Like millions of other Americans, Christine Morrisey has high cholesterol. But unlike the majority of people with high cholesterol, the standard treatment — diet + exercise + statins — wasn’t working for her.
Plus, the statins were causing her muscle aches, so she stopped taking them — and her cholesterol levels kept climbing.
Fortunately, Morrisey was able to find both the cause of the problem and a potential solution at Rush's Advanced Lipid (Cholesterol) Clinic.
Getting to the heart of the matter
Morrisey came to the clinic in early 2019, and met with the clinic director, cardiologist Dinesh Kalra, MD. At that time, Morrisey’s cholesterol level was 301; the normal value is around 150. She was anxious to know was causing the extreme elevation.
After conducting a variety of tests, Kalra determined that Morrisey has a genetic disorder (known as familial hypercholesterolemia) in which one gene that metabolizes cholesterol is abnormal. All the oatmeal and cardio in the world wouldn’t have made that gene do its job properly. And if left untreated, Morrisey’s high cholesterol could have been deadly.
Kalra says that people with familial hypercholesterolemia (FH) have 4-fold higher rates of heart attacks than those who don’t have FH, even at the same cholesterol levels. The genetic abnormality exposes them to high cholesterol levels since birth, so it’s more likely their arteries will harden and narrow.
“It is important to identify the genetic cause of high cholesterol because it’s more aggressive in terms of causing fatty buildup inside the arteries,” Kalra says. “It can lead to a higher rate of heart attack, stroke or death.”
Since the statin was causing Morrisey pain, Kalra tried a different approach. He prescribed a self-injectable drug called Repatha, belonging to a class of drugs called PCSK9 inhibitors. It’s typically used for people who’ve had a heart attack or stroke, but Kalra made sure that Morrisey’s insurance was able to process the claim. PCSK9 drugs have shown efficacy in lowering bad cholesterol (LDL-C) in patients with heterozygous familial hypercholesterolemia.
The drug is expected to lower Morrisey's cholesterol levels by an impressive 60 percent. She started taking the drug this summer and will see Kalra in late-2019 for a follow-up appointment. In the meantime, she is relieved to finally feel more in control of her health.

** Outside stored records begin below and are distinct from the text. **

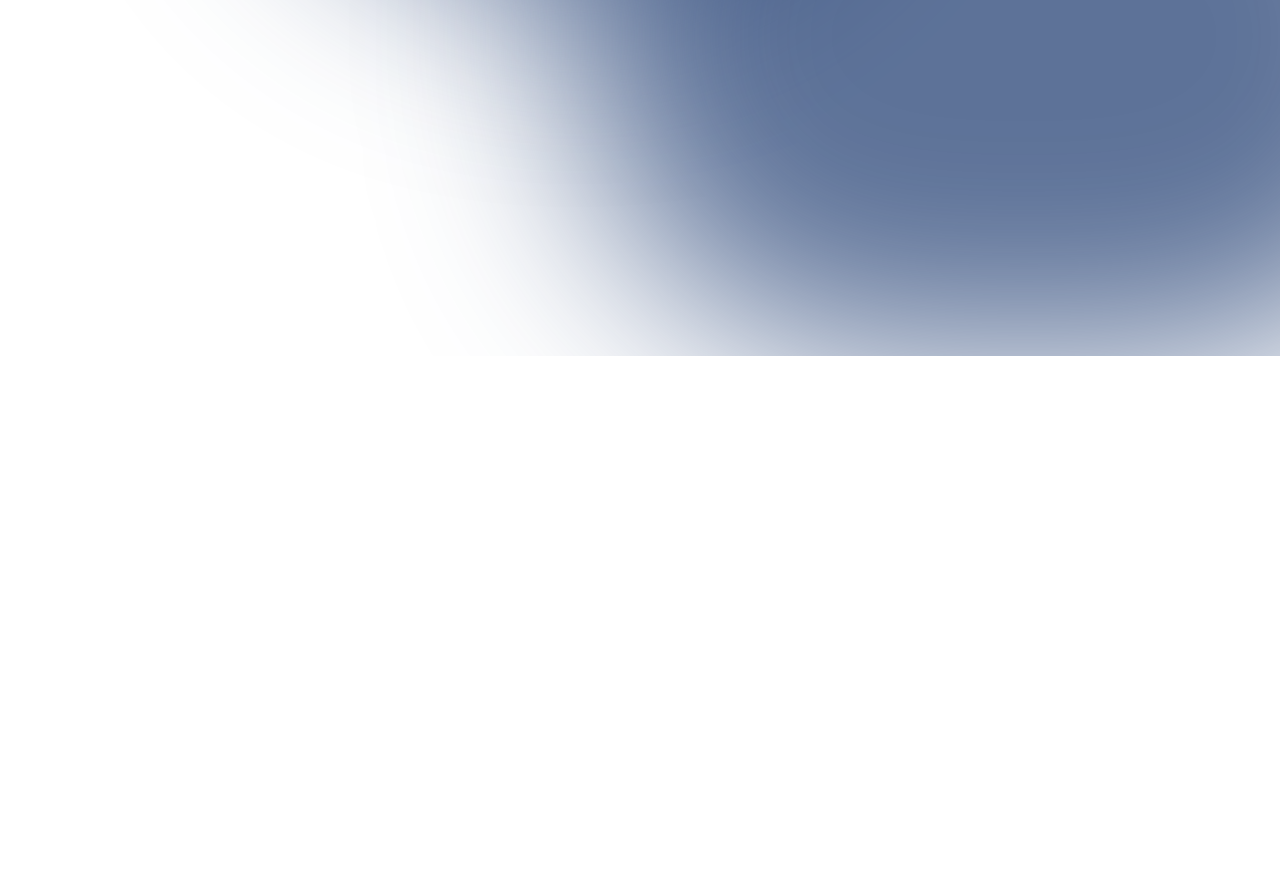
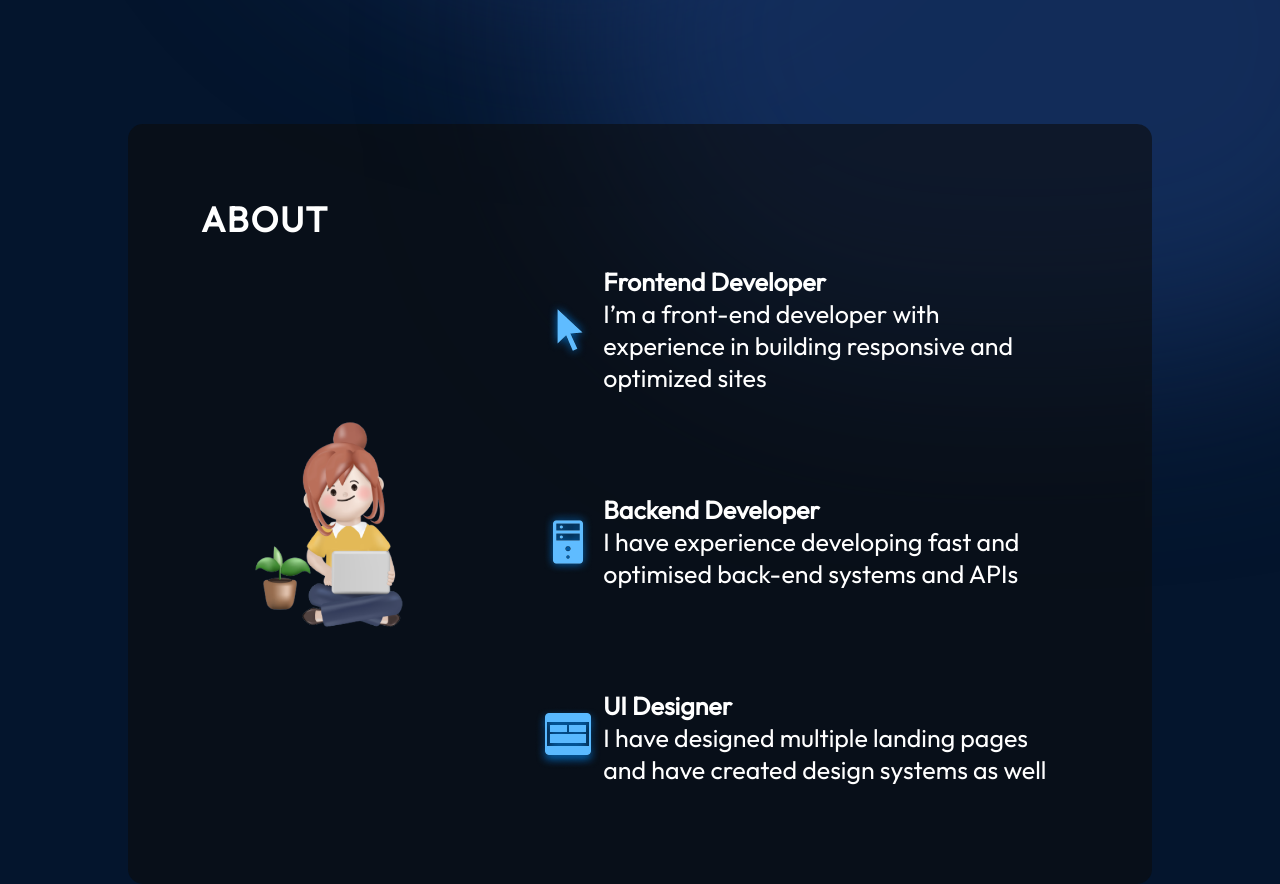
Before and after one commit to rizkyfrdiansyah/react-portfolio, a React (Vite) app in the folder myportfolio/: page / in a window 1280 px wide. Shown: the part 680-1564 px from the top of the page. Before the commit the page ends 1036 px from the top, so only its background shows below. Built offline with nearby package versions, Linux system fonts and the light colour scheme.

Commit message:
feat:components/ add about

```diff
--- a/myportfolio/src/App.jsx
+++ b/myportfolio/src/App.jsx
@@ -1,6 +1,7 @@
 import styles from "./App.module.css";
-import { Hero } from "./components/Navbar/Hero/Hero";
 import { Navbar } from "./components/Navbar/Navbar";
+import { Hero } from "./components/Hero/Hero";
+import { About } from "./components/About/About";
 
 function App() {
   return (
@@ -8,6 +9,7 @@
       <div className={styles.App}>
         <Navbar />
         <Hero />
+        <About />
       </div>
     </>
   );
--- /dev/null
+++ b/myportfolio/src/components/About/About.jsx
@@ -0,0 +1,38 @@
+import React from "react";
+
+import styles from "./About.module.css";
+import { getImageUrl } from "../../utils";
+
+export const About = () => {
+  return (
+    <section className={styles.container} id="about">
+      <h2 className={styles.title}>About</h2>
+      <div className={styles.content}>
+        <img src={getImageUrl("about/aboutImage.png")} alt="Me sitting with a laptop " className={styles.aboutImage} />
+        <ul className={styles.aboutItems}>
+          <li className={styles.aboutItem}>
+            <img src={getImageUrl("about/cursorIcon.png")} alt="Cursor icon" />
+            <div className={styles.aboutItemText}>
+              <h3>Frontend Developer</h3>
+              <p>I’m a front-end developer with experience in building responsive and optimized sites</p>
+            </div>
+          </li>
+          <li className={styles.aboutItem}>
+            <img src={getImageUrl("about/serverIcon.png")} alt="Server icon" />
+            <div className={styles.aboutItemText}>
+              <h3>Backend Developer</h3>
+              <p>I have experience developing fast and optimised back-end systems and APIs</p>
+            </div>
+          </li>
+          <li className={styles.aboutItem}>
+            <img src={getImageUrl("about/uiIcon.png")} alt="Designer icon" />
+            <div className={styles.aboutItemText}>
+              <h3>UI Designer</h3>
+              <p>I have designed multiple landing pages and have created design systems as well</p>
+            </div>
+          </li>
+        </ul>
+      </div>
+    </section>
+  );
+};
--- /dev/null
+++ b/myportfolio/src/components/About/About.module.css
@@ -0,0 +1,88 @@
+@import "../../vars.css";
+
+.container {
+  position: relative;
+  background-color: rgba(12, 12, 12, 0.6);
+  border-radius: 15px;
+  padding: 73px;
+  margin-top: 129px;
+  z-index: 1;
+  margin-left: 10%;
+  margin-right: 10%;
+}
+
+.title {
+  color: var(--color-text);
+  font-size: 35px;
+  font-weight: 700;
+  letter-spacing: 1.75px;
+  text-transform: uppercase;
+}
+
+.content {
+  display: flex;
+  flex-direction: row;
+  align-items: center;
+}
+
+.aboutImage {
+  width: 35%;
+}
+
+.aboutItems {
+  color: var(--color-text);
+  display: flex;
+  flex-direction: column;
+  gap: 50px;
+}
+
+.aboutItem {
+  display: flex;
+  flex-direction: row;
+  align-items: center;
+  border-radius: 20px;
+  list-style: none;
+  padding: 25px;
+  background-image: linear-gradient(90deg, rgba(165, 215, 232, 0.42) 0%, rgba(255, 255, 255, 0) 100%);
+  background-size: 0 100%;
+  background-repeat: no-repeat;
+  transition: 0.4s;
+}
+
+.aboutItem:hover {
+  background-size: 100% 100%;
+}
+
+.aboutItem h3 {
+  font-size: 25px;
+  font-weight: 600;
+}
+
+.aboutItem p {
+  font-size: 25px;
+}
+
+@media screen and (max-width: 830px) {
+  .container {
+    background-color: transparent;
+    padding-left: 0;
+    padding-right: 0;
+  }
+
+  .content {
+    flex-direction: column;
+  }
+
+  .aboutImage {
+    display: none;
+  }
+
+  .aboutItems {
+    margin-top: 29px;
+  }
+
+  .aboutItem {
+    padding-left: 0;
+    padding-right: 0;
+  }
+}
--- a/myportfolio/src/components/Navbar/Hero/Hero.jsx
+++ b/myportfolio/src/components/Hero/Hero.jsx
@@ -1,7 +1,7 @@
 import React from "react";
 
 import styles from "./Hero.module.css";
-import { getImageUrl } from "../../../utils";
+import { getImageUrl } from "../../utils";
 
 export const Hero = () => {
   return (
--- a/myportfolio/src/components/Navbar/Hero/Hero.module.css
+++ b/myportfolio/src/components/Hero/Hero.module.css
@@ -1,4 +1,4 @@
-@import "../../../vars.css";
+@import "../../vars.css";
 
 .container {
   position: relative;
--- a/myportfolio/src/index.css
+++ b/myportfolio/src/index.css
@@ -4,3 +4,7 @@
   padding: 0;
   font-family: "Outfit", Arial, Helvetica, sans-serif;
 }
+
+html {
+  scroll-behavior: smooth;
+}
```
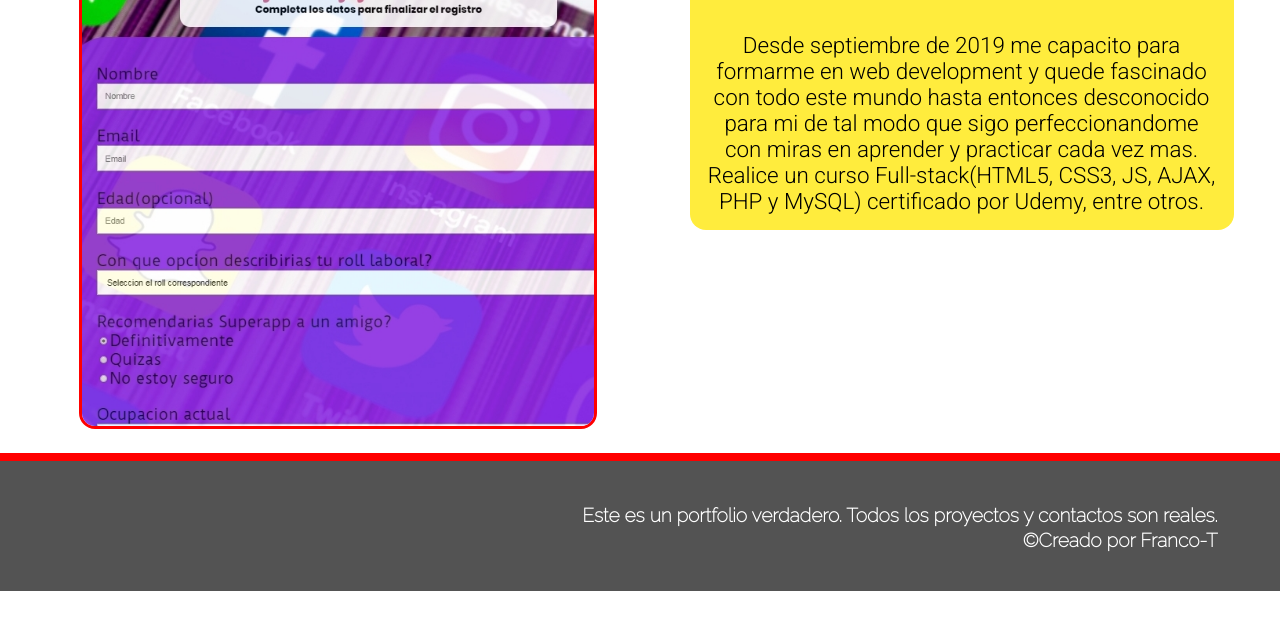
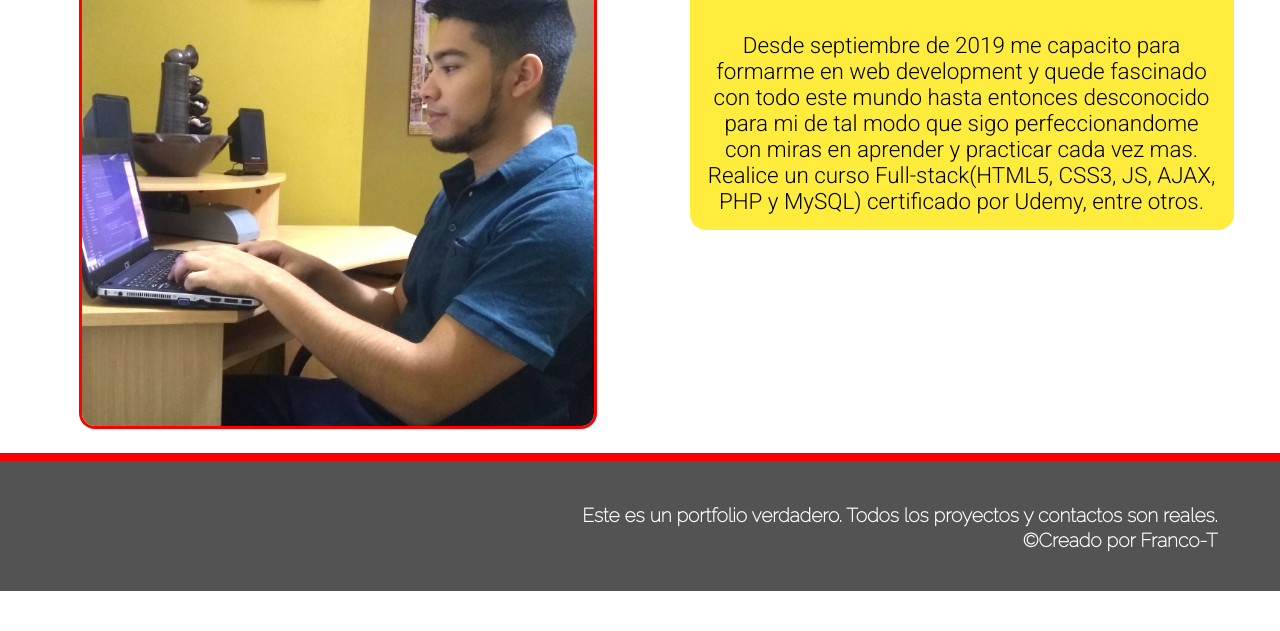
Before and after one commit to fran1dev/port, a plain HTML site: page sobremi.html in a window 1280 px wide. Shown: the part 169-800 px from the top of the page. Drawn offline with Linux system fonts and the light colour scheme; a web font is replaced by a local one.

Commit message:
Update sobremi.html

```diff
--- a/sobremi.html
+++ b/sobremi.html
@@ -30,7 +30,7 @@
         </div>
     </header>
     <div class="sobremi">
-        <img src="img/formulario1.jpg" alt="img" class="img-sobremi">
+        <img src="img/mi.jpg" alt="img" class="img-sobremi">
         <div class="descripcion">
             <h3>Web developer</h3>
             <p>
```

Exploring the benefits of a ‘one-stop shop’ for patients
Kalra established the Advanced Lipid Clinic because he knows there are many people, like Morrisey, with uncontrolled high cholesterol. He describes the clinic as a “one-stop shop” for people with the following:
- Familial hypercholesterolemia and /or hypertriglyceridemia
- Family history of heart disease
- Non-statin alternatives for those with side effects or residual risk
- Low HDL cholesterol, metabolic syndrome
- High Lp(a) and genetic markers of CHD (coronary heart disease)
“What’s great about the clinic is that it allows us to prescribe other medications, besides statins, to help patients lower their cholesterol,” Kalra explains. “Patients will have opportunities to enroll in clinical trials. There’s a focus on prevention programs and dietary counseling, too.”
The clinic plans to offer an LDL apheresis service for patients with extremely high cholesterol values who don’t respond to medications alone. Apheresis uses a filtration machine that can filter out a patient’s bad lipids from their bloodstream.
Morrisey, for one, is grateful the clinic exists — and for Kalra’s expertise.
“It’s nice to know that you’re going to a cardiologist who specializes in your area of need,” she says. “Dr. Kalra is committed to doing everything he can to prevent me from having a heart attack or stroke.”